I disagree with your analogy. Exclusive means not available to everyone. A cash bar IS available to everyone, and they can choose whether or not to partake.
IMO it is more akin to someone bringing their own liquor to your dinner party because they prefer to drink scotch but know you only serve beer and wine. I wouldn't say "No, you can't drink that because I haven't provided it" - because I don't care what they drink, so long as they have a good time at my party. But I also don't feel obligated to cater to every preference.
Would you ask your guest to pay to sit a table closer to the head table at a reception? Remember, it's not exclusive because anyone can pay for the privilege! Or, perhaps, you'd offer cold sandwiches to all guests, as well as filet mignon to anyone who wanted to pay extra? Or charge guests for access to the dance floor?
I agree that your proposed scenario is akin, but we disagree on how astoundingly rude it is. "Your hospitality is insufficient, so I decided to provide some of my own!" Really, this is extremely rude (of the guest; of course it's gracious for the host to overlook the slight).
Your table example doesn't count because it ISN'T available to everyone. Even if I did decide to do that, if everyone took me up on it, I could not fulfil it. Not everyone can sit next to the head table. But every CAN have a fancy drink.
Charging guests to access the dancefloor is similarly silly - I don't incur a cost per head to provide a dancefloor so such a charge would merely be a moneymaking exercise on my part. There's no reasonable reason behind it.
As for the food - well honeslty, whatever.
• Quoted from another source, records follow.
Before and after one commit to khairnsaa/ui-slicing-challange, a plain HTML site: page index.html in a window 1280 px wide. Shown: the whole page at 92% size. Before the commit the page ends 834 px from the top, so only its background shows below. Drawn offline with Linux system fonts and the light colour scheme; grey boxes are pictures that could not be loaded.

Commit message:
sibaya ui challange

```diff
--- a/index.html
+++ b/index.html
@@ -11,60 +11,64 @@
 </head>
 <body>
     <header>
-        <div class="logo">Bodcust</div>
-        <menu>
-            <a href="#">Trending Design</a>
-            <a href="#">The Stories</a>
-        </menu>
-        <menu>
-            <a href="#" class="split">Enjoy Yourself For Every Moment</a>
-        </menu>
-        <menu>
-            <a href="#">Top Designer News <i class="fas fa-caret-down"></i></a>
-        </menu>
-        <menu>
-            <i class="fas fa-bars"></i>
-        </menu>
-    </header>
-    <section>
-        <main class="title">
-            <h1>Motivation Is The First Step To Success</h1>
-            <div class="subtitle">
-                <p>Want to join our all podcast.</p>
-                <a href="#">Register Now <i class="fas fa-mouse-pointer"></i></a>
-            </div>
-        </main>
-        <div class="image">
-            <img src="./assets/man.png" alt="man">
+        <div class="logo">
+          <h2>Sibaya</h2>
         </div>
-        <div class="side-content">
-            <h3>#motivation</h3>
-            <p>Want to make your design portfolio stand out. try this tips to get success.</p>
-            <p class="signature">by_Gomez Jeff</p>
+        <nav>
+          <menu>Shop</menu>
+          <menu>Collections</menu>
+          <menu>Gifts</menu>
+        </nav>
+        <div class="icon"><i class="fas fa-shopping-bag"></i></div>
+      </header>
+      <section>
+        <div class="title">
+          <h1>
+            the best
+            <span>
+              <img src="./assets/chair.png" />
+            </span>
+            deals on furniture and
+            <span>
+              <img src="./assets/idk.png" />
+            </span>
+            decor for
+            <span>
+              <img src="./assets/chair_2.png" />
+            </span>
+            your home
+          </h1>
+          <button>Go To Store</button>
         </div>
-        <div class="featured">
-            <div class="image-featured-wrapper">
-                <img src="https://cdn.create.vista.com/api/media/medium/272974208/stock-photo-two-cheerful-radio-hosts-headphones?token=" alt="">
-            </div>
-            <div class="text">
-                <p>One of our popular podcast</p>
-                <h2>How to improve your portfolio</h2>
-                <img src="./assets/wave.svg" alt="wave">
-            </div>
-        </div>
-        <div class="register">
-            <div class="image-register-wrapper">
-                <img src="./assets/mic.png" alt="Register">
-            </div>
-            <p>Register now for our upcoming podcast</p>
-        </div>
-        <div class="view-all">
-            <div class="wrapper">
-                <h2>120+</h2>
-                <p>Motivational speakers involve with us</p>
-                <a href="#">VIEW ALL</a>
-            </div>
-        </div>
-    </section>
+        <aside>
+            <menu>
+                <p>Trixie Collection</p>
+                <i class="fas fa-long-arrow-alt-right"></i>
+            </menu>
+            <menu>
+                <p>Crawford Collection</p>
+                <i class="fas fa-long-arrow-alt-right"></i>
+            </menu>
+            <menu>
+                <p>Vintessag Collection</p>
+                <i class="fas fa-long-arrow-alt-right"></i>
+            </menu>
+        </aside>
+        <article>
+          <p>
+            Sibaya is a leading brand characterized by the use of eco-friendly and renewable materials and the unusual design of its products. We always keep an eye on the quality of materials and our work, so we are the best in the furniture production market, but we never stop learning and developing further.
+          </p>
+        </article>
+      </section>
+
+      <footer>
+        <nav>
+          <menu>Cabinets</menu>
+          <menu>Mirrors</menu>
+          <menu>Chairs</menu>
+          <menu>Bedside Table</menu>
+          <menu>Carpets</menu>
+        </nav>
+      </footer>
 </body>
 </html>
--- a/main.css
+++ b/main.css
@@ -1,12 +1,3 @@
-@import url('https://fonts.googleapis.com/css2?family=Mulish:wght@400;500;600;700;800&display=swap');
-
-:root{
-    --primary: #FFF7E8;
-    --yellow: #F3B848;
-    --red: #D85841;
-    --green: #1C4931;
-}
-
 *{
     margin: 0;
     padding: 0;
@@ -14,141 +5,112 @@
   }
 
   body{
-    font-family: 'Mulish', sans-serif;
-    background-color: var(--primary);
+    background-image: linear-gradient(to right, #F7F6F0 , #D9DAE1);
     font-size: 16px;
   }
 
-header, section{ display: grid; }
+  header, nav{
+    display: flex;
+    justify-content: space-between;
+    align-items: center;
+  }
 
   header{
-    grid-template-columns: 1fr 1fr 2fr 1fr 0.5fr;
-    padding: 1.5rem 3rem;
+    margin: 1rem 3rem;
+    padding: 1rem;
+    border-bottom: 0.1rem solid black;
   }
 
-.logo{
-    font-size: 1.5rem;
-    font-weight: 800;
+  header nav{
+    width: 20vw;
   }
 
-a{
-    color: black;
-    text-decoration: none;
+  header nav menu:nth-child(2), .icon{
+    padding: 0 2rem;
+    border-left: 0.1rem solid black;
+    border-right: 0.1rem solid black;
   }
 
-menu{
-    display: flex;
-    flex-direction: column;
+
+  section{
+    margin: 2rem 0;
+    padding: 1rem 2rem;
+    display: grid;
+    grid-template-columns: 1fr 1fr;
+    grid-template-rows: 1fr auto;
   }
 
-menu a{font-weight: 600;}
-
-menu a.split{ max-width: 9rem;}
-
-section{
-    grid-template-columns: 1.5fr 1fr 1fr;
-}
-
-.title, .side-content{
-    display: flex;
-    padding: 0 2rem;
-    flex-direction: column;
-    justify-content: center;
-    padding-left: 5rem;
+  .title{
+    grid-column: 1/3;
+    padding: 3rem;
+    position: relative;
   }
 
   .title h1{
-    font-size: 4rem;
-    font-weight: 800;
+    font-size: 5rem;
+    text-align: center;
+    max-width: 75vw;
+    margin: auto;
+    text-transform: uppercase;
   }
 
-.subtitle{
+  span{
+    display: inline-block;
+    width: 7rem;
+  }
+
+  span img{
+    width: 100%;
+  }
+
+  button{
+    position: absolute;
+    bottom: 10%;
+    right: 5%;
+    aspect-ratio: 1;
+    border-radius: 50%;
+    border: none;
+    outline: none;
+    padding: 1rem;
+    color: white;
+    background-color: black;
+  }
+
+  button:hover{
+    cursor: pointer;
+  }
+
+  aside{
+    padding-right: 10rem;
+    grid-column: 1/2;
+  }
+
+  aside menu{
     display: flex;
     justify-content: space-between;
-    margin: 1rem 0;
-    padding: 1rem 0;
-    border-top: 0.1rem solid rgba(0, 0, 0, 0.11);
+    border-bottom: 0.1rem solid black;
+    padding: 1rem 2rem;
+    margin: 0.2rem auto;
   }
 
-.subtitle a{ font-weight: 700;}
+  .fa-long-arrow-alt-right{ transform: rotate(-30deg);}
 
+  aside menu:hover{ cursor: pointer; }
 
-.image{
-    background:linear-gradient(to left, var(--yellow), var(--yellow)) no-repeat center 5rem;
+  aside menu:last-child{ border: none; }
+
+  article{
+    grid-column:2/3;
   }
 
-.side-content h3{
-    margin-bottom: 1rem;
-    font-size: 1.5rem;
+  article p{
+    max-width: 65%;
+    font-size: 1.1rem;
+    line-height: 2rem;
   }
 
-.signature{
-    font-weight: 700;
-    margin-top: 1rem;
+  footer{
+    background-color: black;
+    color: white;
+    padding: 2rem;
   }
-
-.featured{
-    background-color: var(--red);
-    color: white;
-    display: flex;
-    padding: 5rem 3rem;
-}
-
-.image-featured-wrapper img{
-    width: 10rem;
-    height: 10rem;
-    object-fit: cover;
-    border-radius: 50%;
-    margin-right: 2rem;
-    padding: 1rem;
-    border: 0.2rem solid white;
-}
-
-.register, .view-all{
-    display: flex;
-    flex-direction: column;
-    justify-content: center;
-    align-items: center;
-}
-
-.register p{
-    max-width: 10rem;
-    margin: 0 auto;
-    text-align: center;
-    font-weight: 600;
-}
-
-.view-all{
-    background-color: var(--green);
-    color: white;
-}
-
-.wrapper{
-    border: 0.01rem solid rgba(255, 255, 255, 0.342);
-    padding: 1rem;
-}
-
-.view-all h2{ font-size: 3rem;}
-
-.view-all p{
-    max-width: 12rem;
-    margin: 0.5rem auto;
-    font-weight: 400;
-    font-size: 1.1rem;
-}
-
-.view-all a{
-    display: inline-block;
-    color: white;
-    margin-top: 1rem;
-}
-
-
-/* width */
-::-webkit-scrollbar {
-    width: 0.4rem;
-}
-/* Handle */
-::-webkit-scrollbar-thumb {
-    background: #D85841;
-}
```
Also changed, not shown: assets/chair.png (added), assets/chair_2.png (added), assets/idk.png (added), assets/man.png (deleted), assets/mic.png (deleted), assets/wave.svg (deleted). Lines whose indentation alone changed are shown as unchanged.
If I threw a party with fingerfood and the bar offered other options and someone felt strongly that they needed a burger and bought one, then I'd probably think it strange, but if that meant they had a better time at my party, I'm in support.